Assignment. Once the pictures have been excluded, set down each remaining entry word for word.
=== Given information ===
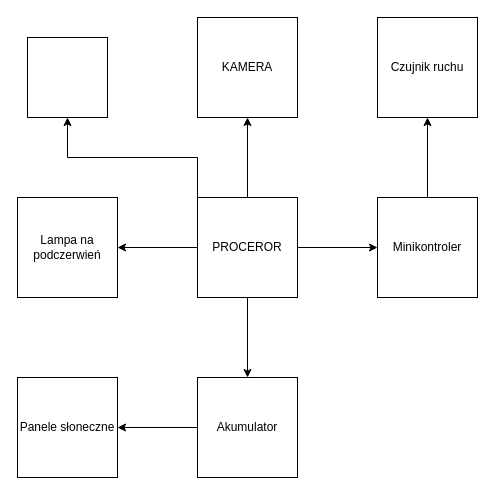
karol-77/WildCamX keeps this draw.io diagram as BlockDiagram/Elementy.drawio. Above is the earlier version. Source tidied: cells renumbered, new cells numbered last; positions are measured from the earlier drawing's top-left corner, leaving out a move shared by most shapes. Both pictures are drawn from the tidied source at 100%, with x=0, y=0 at pixel (17, 17).
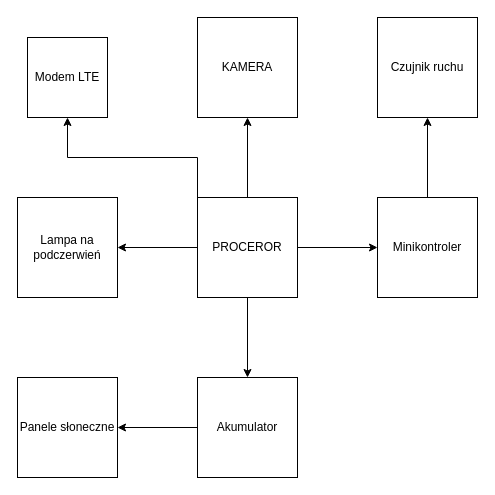
The same page after the edit.

Commit message:
changed block diagram

Diff of the diagram source:
```diff
@@
 <mxGraphModel>
   <root>
     <mxCell id="0" />
     <mxCell id="1" parent="0" />
     <mxCell id="2" style="edgeStyle=orthogonalEdgeStyle;rounded=0;jettySize=auto;html=1;" parent="1" edge="1" source="7" target="8">
       <mxGeometry relative="1" as="geometry" />
     </mxCell>
     <mxCell id="3" style="edgeStyle=orthogonalEdgeStyle;rounded=0;jettySize=auto;html=1;" parent="1" edge="1" source="7" target="10">
       <mxGeometry relative="1" as="geometry" />
     </mxCell>
     <mxCell id="4" style="edgeStyle=orthogonalEdgeStyle;rounded=0;jettySize=auto;html=1;" parent="1" edge="1" source="7" target="11">
       <mxGeometry relative="1" as="geometry" />
     </mxCell>
     <mxCell id="5" style="edgeStyle=orthogonalEdgeStyle;rounded=0;jettySize=auto;html=1;" parent="1" edge="1" source="7" target="13">
       <mxGeometry relative="1" as="geometry" />
     </mxCell>
     <mxCell id="6" style="edgeStyle=orthogonalEdgeStyle;rounded=0;jettySize=auto;html=1;exitX=0;exitY=0;exitDx=0;exitDy=0;" parent="1" edge="1" source="7" target="16">
       <mxGeometry relative="1" as="geometry" />
     </mxCell>
     <mxCell id="7" value="PROCEROR" style="whiteSpace=wrap;html=1;" parent="1" vertex="1">
       <mxGeometry x="180" y="180" width="100" height="100" as="geometry" />
     </mxCell>
     <mxCell id="8" value="KAMERA" style="whiteSpace=wrap;html=1;" parent="1" vertex="1">
       <mxGeometry x="180" width="100" height="100" as="geometry" />
     </mxCell>
     <mxCell id="9" style="edgeStyle=orthogonalEdgeStyle;rounded=0;jettySize=auto;html=1;" parent="1" edge="1" source="10" target="15">
       <mxGeometry relative="1" as="geometry" />
     </mxCell>
     <mxCell id="10" value="Akumulator" style="whiteSpace=wrap;html=1;" parent="1" vertex="1">
       <mxGeometry x="180" y="360" width="100" height="100" as="geometry" />
     </mxCell>
     <mxCell id="11" value="Lampa na podczerwień" style="whiteSpace=wrap;html=1;" parent="1" vertex="1">
       <mxGeometry y="180" width="100" height="100" as="geometry" />
     </mxCell>
     <mxCell id="12" style="edgeStyle=orthogonalEdgeStyle;rounded=0;jettySize=auto;html=1;" parent="1" edge="1" source="13" target="14">
       <mxGeometry relative="1" as="geometry" />
     </mxCell>
     <mxCell id="13" value="Minikontroler" style="whiteSpace=wrap;html=1;" parent="1" vertex="1">
       <mxGeometry x="360" y="180" width="100" height="100" as="geometry" />
     </mxCell>
     <mxCell id="14" value="Czujnik ruchu" style="whiteSpace=wrap;html=1;" parent="1" vertex="1">
       <mxGeometry x="360" width="100" height="100" as="geometry" />
     </mxCell>
     <mxCell id="15" value="Panele słoneczne" style="whiteSpace=wrap;html=1;" parent="1" vertex="1">
       <mxGeometry y="360" width="100" height="100" as="geometry" />
     </mxCell>
-    <mxCell id="16" style="whiteSpace=wrap;html=1;" parent="1" vertex="1">
+    <mxCell id="16" value="Modem LTE" style="whiteSpace=wrap;html=1;" parent="1" vertex="1">
       <mxGeometry x="10" y="20" width="80" height="80" as="geometry" />
     </mxCell>
   </root>
 </mxGraphModel>
```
===
Reply.
karol-77/WildCamX keeps this draw.io diagram as BlockDiagram/Elementy.drawio. Above is the earlier version. Source tidied: cells renumbered, new cells numbered last; positions are measured from the earlier drawing's top-left corner, leaving out a move shared by most shapes. Both pictures are drawn from the tidied source at 100%, with x=0, y=0 at pixel (17, 17).
The same page after the edit.

Commit message:
changed block diagram

Diff of the diagram source:
```diff
@@
 <mxGraphModel>
   <root>
     <mxCell id="0" />
     <mxCell id="1" parent="0" />
     <mxCell id="2" style="edgeStyle=orthogonalEdgeStyle;rounded=0;jettySize=auto;html=1;" parent="1" edge="1" source="7" target="8">
       <mxGeometry relative="1" as="geometry" />
     </mxCell>
     <mxCell id="3" style="edgeStyle=orthogonalEdgeStyle;rounded=0;jettySize=auto;html=1;" parent="1" edge="1" source="7" target="10">
       <mxGeometry relative="1" as="geometry" />
     </mxCell>
     <mxCell id="4" style="edgeStyle=orthogonalEdgeStyle;rounded=0;jettySize=auto;html=1;" parent="1" edge="1" source="7" target="11">
       <mxGeometry relative="1" as="geometry" />
     </mxCell>
     <mxCell id="5" style="edgeStyle=orthogonalEdgeStyle;rounded=0;jettySize=auto;html=1;" parent="1" edge="1" source="7" target="13">
       <mxGeometry relative="1" as="geometry" />
     </mxCell>
     <mxCell id="6" style="edgeStyle=orthogonalEdgeStyle;rounded=0;jettySize=auto;html=1;exitX=0;exitY=0;exitDx=0;exitDy=0;" parent="1" edge="1" source="7" target="16">
       <mxGeometry relative="1" as="geometry" />
     </mxCell>
     <mxCell id="7" value="PROCEROR" style="whiteSpace=wrap;html=1;" parent="1" vertex="1">
       <mxGeometry x="180" y="180" width="100" height="100" as="geometry" />
     </mxCell>
     <mxCell id="8" value="KAMERA" style="whiteSpace=wrap;html=1;" parent="1" vertex="1">
       <mxGeometry x="180" width="100" height="100" as="geometry" />
     </mxCell>
     <mxCell id="9" style="edgeStyle=orthogonalEdgeStyle;rounded=0;jettySize=auto;html=1;" parent="1" edge="1" source="10" target="15">
       <mxGeometry relative="1" as="geometry" />
     </mxCell>
     <mxCell id="10" value="Akumulator" style="whiteSpace=wrap;html=1;" parent="1" vertex="1">
       <mxGeometry x="180" y="360" width="100" height="100" as="geometry" />
     </mxCell>
     <mxCell id="11" value="Lampa na podczerwień" style="whiteSpace=wrap;html=1;" parent="1" vertex="1">
       <mxGeometry y="180" width="100" height="100" as="geometry" />
     </mxCell>
     <mxCell id="12" style="edgeStyle=orthogonalEdgeStyle;rounded=0;jettySize=auto;html=1;" parent="1" edge="1" source="13" target="14">
       <mxGeometry relative="1" as="geometry" />
     </mxCell>
     <mxCell id="13" value="Minikontroler" style="whiteSpace=wrap;html=1;" parent="1" vertex="1">
       <mxGeometry x="360" y="180" width="100" height="100" as="geometry" />
     </mxCell>
     <mxCell id="14" value="Czujnik ruchu" style="whiteSpace=wrap;html=1;" parent="1" vertex="1">
       <mxGeometry x="360" width="100" height="100" as="geometry" />
     </mxCell>
     <mxCell id="15" value="Panele słoneczne" style="whiteSpace=wrap;html=1;" parent="1" vertex="1">
       <mxGeometry y="360" width="100" height="100" as="geometry" />
     </mxCell>
-    <mxCell id="16" style="whiteSpace=wrap;html=1;" parent="1" vertex="1">
+    <mxCell id="16" value="Modem LTE" style="whiteSpace=wrap;html=1;" parent="1" vertex="1">
       <mxGeometry x="10" y="20" width="80" height="80" as="geometry" />
     </mxCell>
   </root>
 </mxGraphModel>
```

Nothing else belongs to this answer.